§ **Problem to solve**:
In this exercise, retype exactly and only the lines from the top of the entries below through the line that holds "AUTH: record the", omitting pictures.

§ **Records for this exercise**:
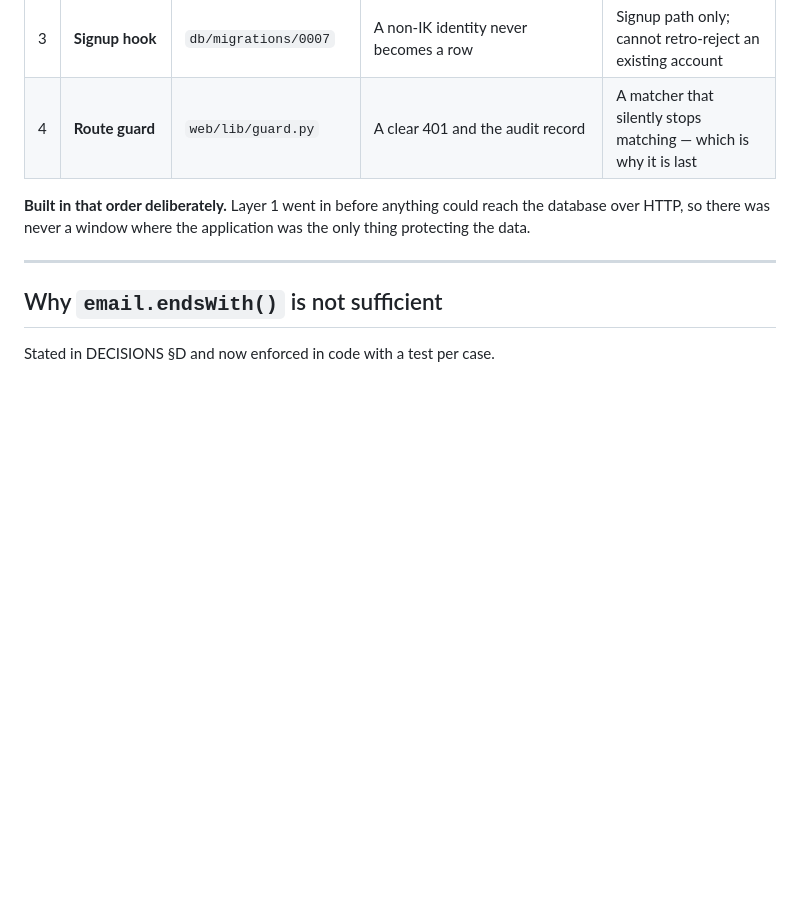
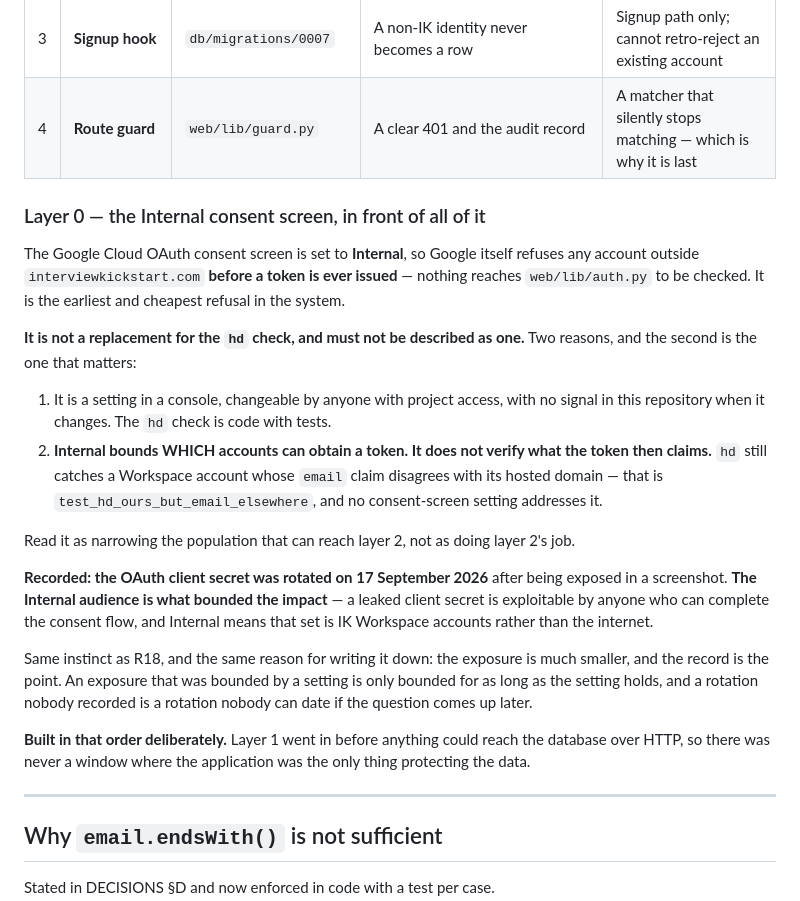
Before and after one commit to ANI-IN/np-autopilot, a Markdown page: docs/AUTH.md, the part around the change. Drawn GitHub-style; blank space fills up the shorter version.

Commit message:
AUTH: record the Internal consent screen as layer 0, and the secret rotation
The Google consent screen is Internal, so Google refuses non-IK accounts before
a token is issued and nothing reaches web/lib/auth.py. Earliest and cheapest
refusal in the system.

Recorded as narrowing the population that can reach layer 2, explicitly NOT as
doing layer 2's job. It is a console setting, changeable with no signal in this
repo, where the hd check is code with tests — and more to the point, Internal
bounds WHICH accounts can obtain a token while saying nothing about what the
token then claims. hd still catches a Workspace account whose email claim
disagrees with its hosted domain, which is a case with its own test and which
no consent-screen setting addresses.

Also recorded: the OAuth client secret was rotated on 17 September 2026 after
exposure in a screenshot, and the Internal audience is what bounded the impact
— a leaked client secret needs someone who can complete the consent flow, and
Internal makes that set IK Workspace accounts rather than the internet.

Same instinct as R18: the exposure is much smaller and the record is the point.
An exposure bounded by a setting is bounded only while the setting holds, and a
rotation nobody wrote down is one nobody can date later.

Co-Authored-By: Claude Opus 5 (1M context) <noreply@anthropic.com>

```diff
--- a/docs/AUTH.md
+++ b/docs/AUTH.md
@@ -14,6 +14,39 @@ shared accounts that has no technical answer.
 | 2 | **Token verification** | `web/lib/auth.py` | Signature against Google's JWKS, `aud`, `iss`, `exp`, `email_verified`, and the **`hd` claim** | A stolen valid token, until it expires |
 | 3 | **Signup hook** | `db/migrations/0007` | A non-IK identity never becomes a row | Signup path only; cannot retro-reject an existing account |
 | 4 | **Route guard** | `web/lib/guard.py` | A clear 401 and the audit record | A matcher that silently stops matching — which is why it is last |
+
+### Layer 0 — the Internal consent screen, in front of all of it
+
+The Google Cloud OAuth consent screen is set to **Internal**, so Google itself
+refuses any account outside `interviewkickstart.com` **before a token is ever
+issued** — nothing reaches `web/lib/auth.py` to be checked. It is the earliest
+and cheapest refusal in the system.
+
+**It is not a replacement for the `hd` check, and must not be described as one.**
+Two reasons, and the second is the one that matters:
+
+1. It is a setting in a console, changeable by anyone with project access,
+   with no signal in this repository when it changes. The `hd` check is code
+   with tests.
+2. **Internal bounds WHICH accounts can obtain a token. It does not verify what
+   the token then claims.** `hd` still catches a Workspace account whose `email`
+   claim disagrees with its hosted domain — that is
+   `test_hd_ours_but_email_elsewhere`, and no consent-screen setting addresses
+   it.
+
+Read it as narrowing the population that can reach layer 2, not as doing layer
+2's job.
+
+**Recorded: the OAuth client secret was rotated on 17 September 2026** after
+being exposed in a screenshot. **The Internal audience is what bounded the
+impact** — a leaked client secret is exploitable by anyone who can complete the
+consent flow, and Internal means that set is IK Workspace accounts rather than
+the internet.
+
+Same instinct as R18, and the same reason for writing it down: the exposure is
+much smaller, and the record is the point. An exposure that was bounded by a
+setting is only bounded for as long as the setting holds, and a rotation nobody
+recorded is a rotation nobody can date if the question comes up later.
 
 **Built in that order deliberately.** Layer 1 went in before anything could
 reach the database over HTTP, so there was never a window where the application
```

§ **Exercise output**:
Before and after one commit to ANI-IN/np-autopilot, a Markdown page: docs/AUTH.md, the part around the change. Drawn GitHub-style; blank space fills up the shorter version.

Commit message:
AUTH: record the Internal consent screen as layer 0, and the secret rotation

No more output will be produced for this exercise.